- Activity:
Each entry is to be reproduced verbatim, and images are to be omitted.

- Data items:

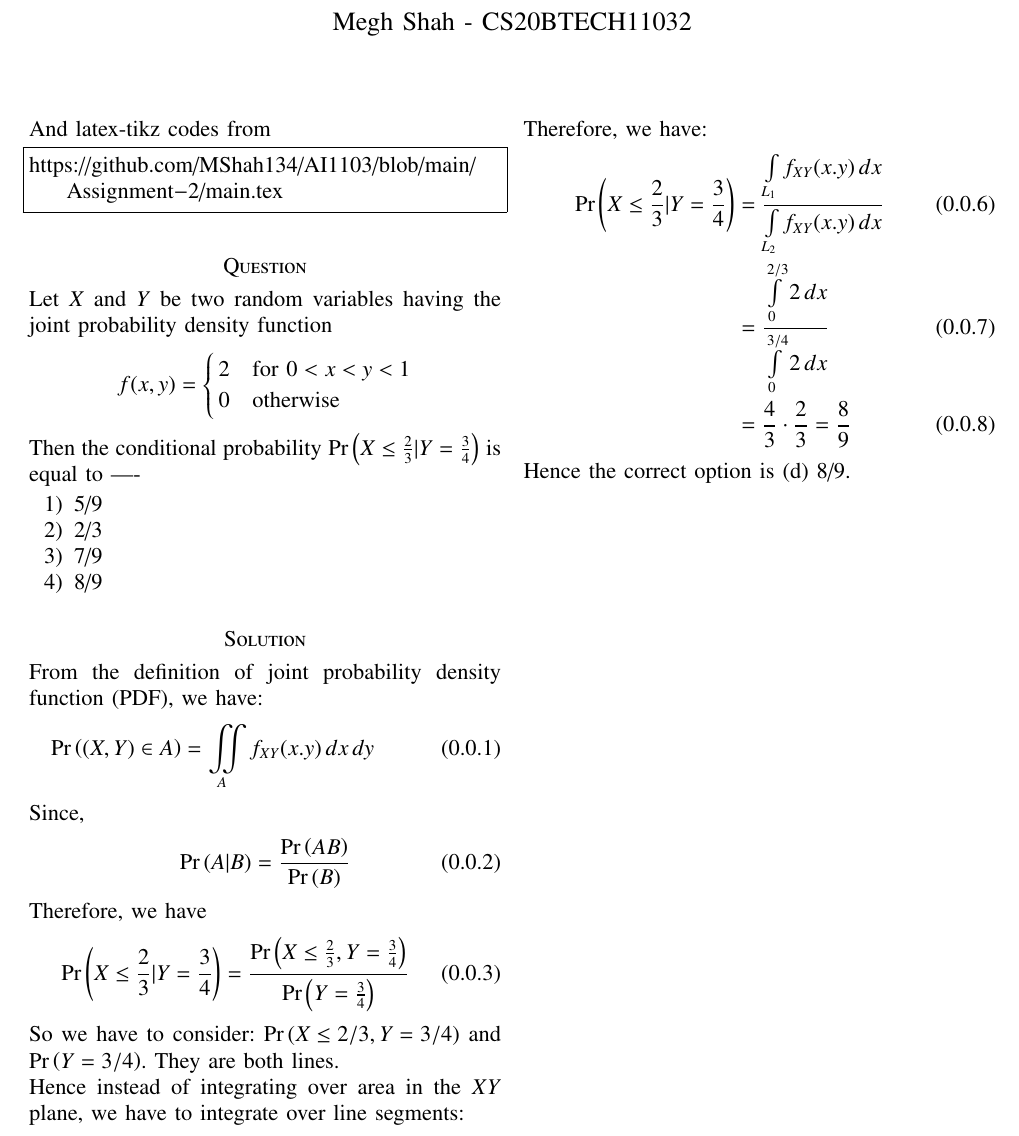
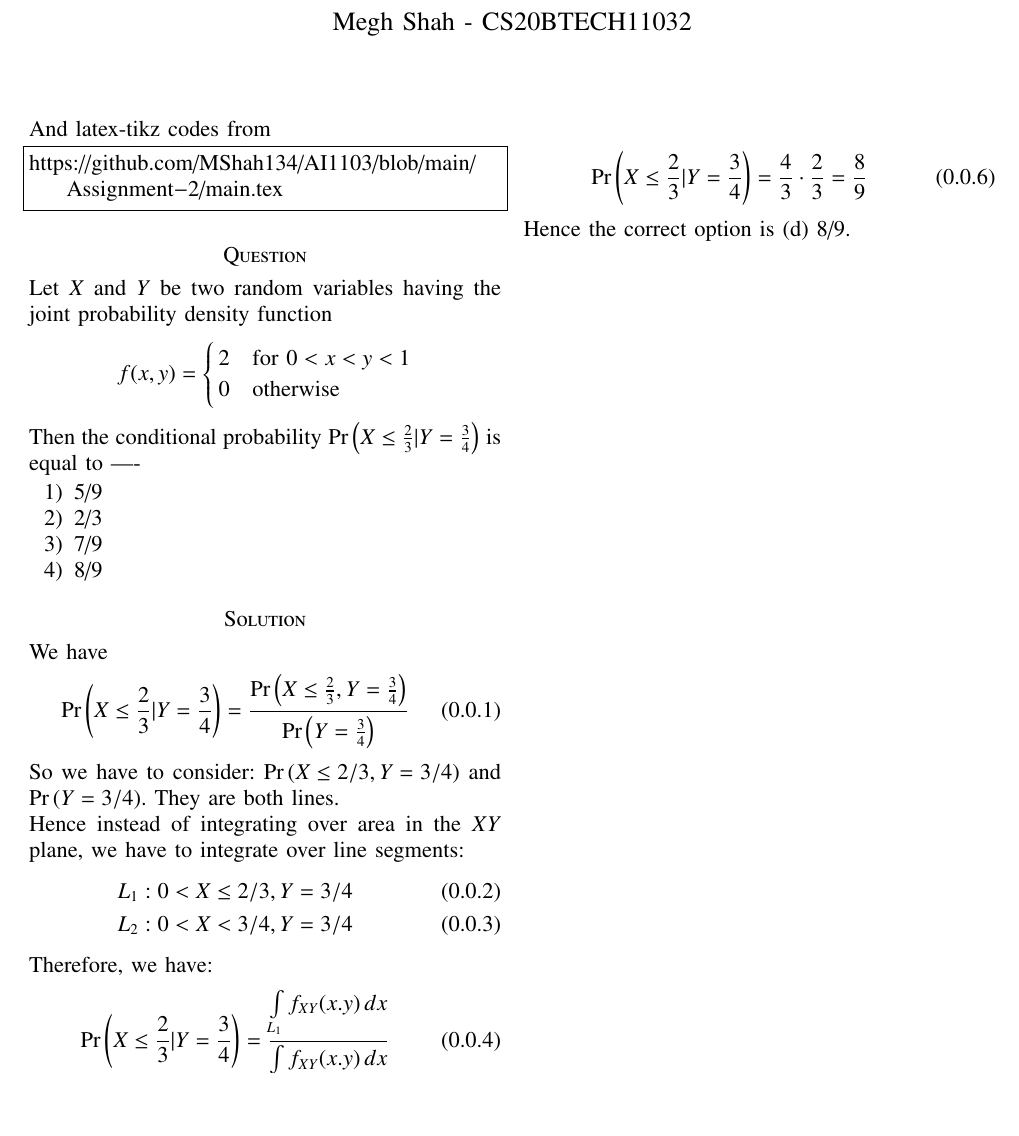
Before and after one commit to MShah134/AI1103, a LaTeX problem sheet (Assignment-2/main.tex): part of the page, cut so that both start at the same text, the shorter picture padded with empty space. Compiled offline with pdfLaTeX.

Commit message:
Update main.tex

```diff
--- a/Assignment-2/main.tex
+++ b/Assignment-2/main.tex
@@ -143,16 +143,7 @@ Then the conditional probability $\pr{X\leq \frac{2}{3}|Y = \frac{3}{4}}$ is equ
     \item 8/9
 \end{enumerate}
 \section*{Solution}
-From the definition of joint probability density function (PDF), we have:
-\begin{align}
-\pr{(X,Y)\in A} =
-\iint\limits_A f_{XY}(x.y)\,dx\,dy\qquad
-\end{align}
-Since,
-\begin{align}
-\pr{A|B}=\frac{\pr{AB}}{\pr{B}}
-\end{align}
-Therefore, we have
+We have
 \begin{align}
 \pr{X\leq \frac{2}{3}|Y = \frac{3}{4}} = \frac{\pr{X\leq \frac{2}{3}, Y = \frac{3}{4}}}{\pr{Y = \frac{3}{4}}}
 \end{align}
@@ -165,9 +156,12 @@ L_2 : 0 < X < 3/4, Y = 3/4
 \end{align}
 Therefore, we have:
 \begin{align}
-\pr{X\leq \frac{2}{3}|Y = \frac{3}{4}} &= \frac{\int\limits_{L_1} f_{XY}(x.y)\,dx}{\int\limits_{L_2} f_{XY}(x.y)\,dx}  \\
-&= \frac{\int\limits_{0}^{2/3} 2\,dx}{\int\limits_{0}^{3/4} 2\,dx} \\
-&= \frac{4}{3} \cdot \frac{2}{3} = \frac{8}{9}
+\pr{X\leq \frac{2}{3}|Y = \frac{3}{4}} &= \frac{\int\limits_{L_1} f_{XY}(x.y)\,dx}{\int\limits_{L_2} f_{XY}(x.y)\,dx} \\
+&= \frac{\int\limits_{0}^{2/3} 2\,dx}{\int\limits_{0}^{3/4} 2\,dx}
+\end{align}
+
+\begin{align}
+\pr{X\leq \frac{2}{3}|Y = \frac{3}{4}} = \frac{4}{3} \cdot \frac{2}{3} = \frac{8}{9}
 \end{align}
 Hence the correct option is (d) 8/9.
 \end{document}
```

- Response area:
Before and after one commit to MShah134/AI1103, a LaTeX problem sheet (Assignment-2/main.tex): part of the page, cut so that both start at the same text, the shorter picture padded with empty space. Compiled offline with pdfLaTeX.

Commit message:
Update main.tex

```diff
--- a/Assignment-2/main.tex
+++ b/Assignment-2/main.tex
@@ -143,16 +143,7 @@ Then the conditional probability $\pr{X\leq \frac{2}{3}|Y = \frac{3}{4}}$ is equ
     \item 8/9
 \end{enumerate}
 \section*{Solution}
-From the definition of joint probability density function (PDF), we have:
-\begin{align}
-\pr{(X,Y)\in A} =
-\iint\limits_A f_{XY}(x.y)\,dx\,dy\qquad
-\end{align}
-Since,
-\begin{align}
-\pr{A|B}=\frac{\pr{AB}}{\pr{B}}
-\end{align}
-Therefore, we have
+We have
 \begin{align}
 \pr{X\leq \frac{2}{3}|Y = \frac{3}{4}} = \frac{\pr{X\leq \frac{2}{3}, Y = \frac{3}{4}}}{\pr{Y = \frac{3}{4}}}
 \end{align}
@@ -165,9 +156,12 @@ L_2 : 0 < X < 3/4, Y = 3/4
 \end{align}
 Therefore, we have:
 \begin{align}
-\pr{X\leq \frac{2}{3}|Y = \frac{3}{4}} &= \frac{\int\limits_{L_1} f_{XY}(x.y)\,dx}{\int\limits_{L_2} f_{XY}(x.y)\,dx}  \\
-&= \frac{\int\limits_{0}^{2/3} 2\,dx}{\int\limits_{0}^{3/4} 2\,dx} \\
-&= \frac{4}{3} \cdot \frac{2}{3} = \frac{8}{9}
+\pr{X\leq \frac{2}{3}|Y = \frac{3}{4}} &= \frac{\int\limits_{L_1} f_{XY}(x.y)\,dx}{\int\limits_{L_2} f_{XY}(x.y)\,dx} \\
+&= \frac{\int\limits_{0}^{2/3} 2\,dx}{\int\limits_{0}^{3/4} 2\,dx}
+\end{align}
+
+\begin{align}
+\pr{X\leq \frac{2}{3}|Y = \frac{3}{4}} = \frac{4}{3} \cdot \frac{2}{3} = \frac{8}{9}
 \end{align}
 Hence the correct option is (d) 8/9.
 \end{document}
```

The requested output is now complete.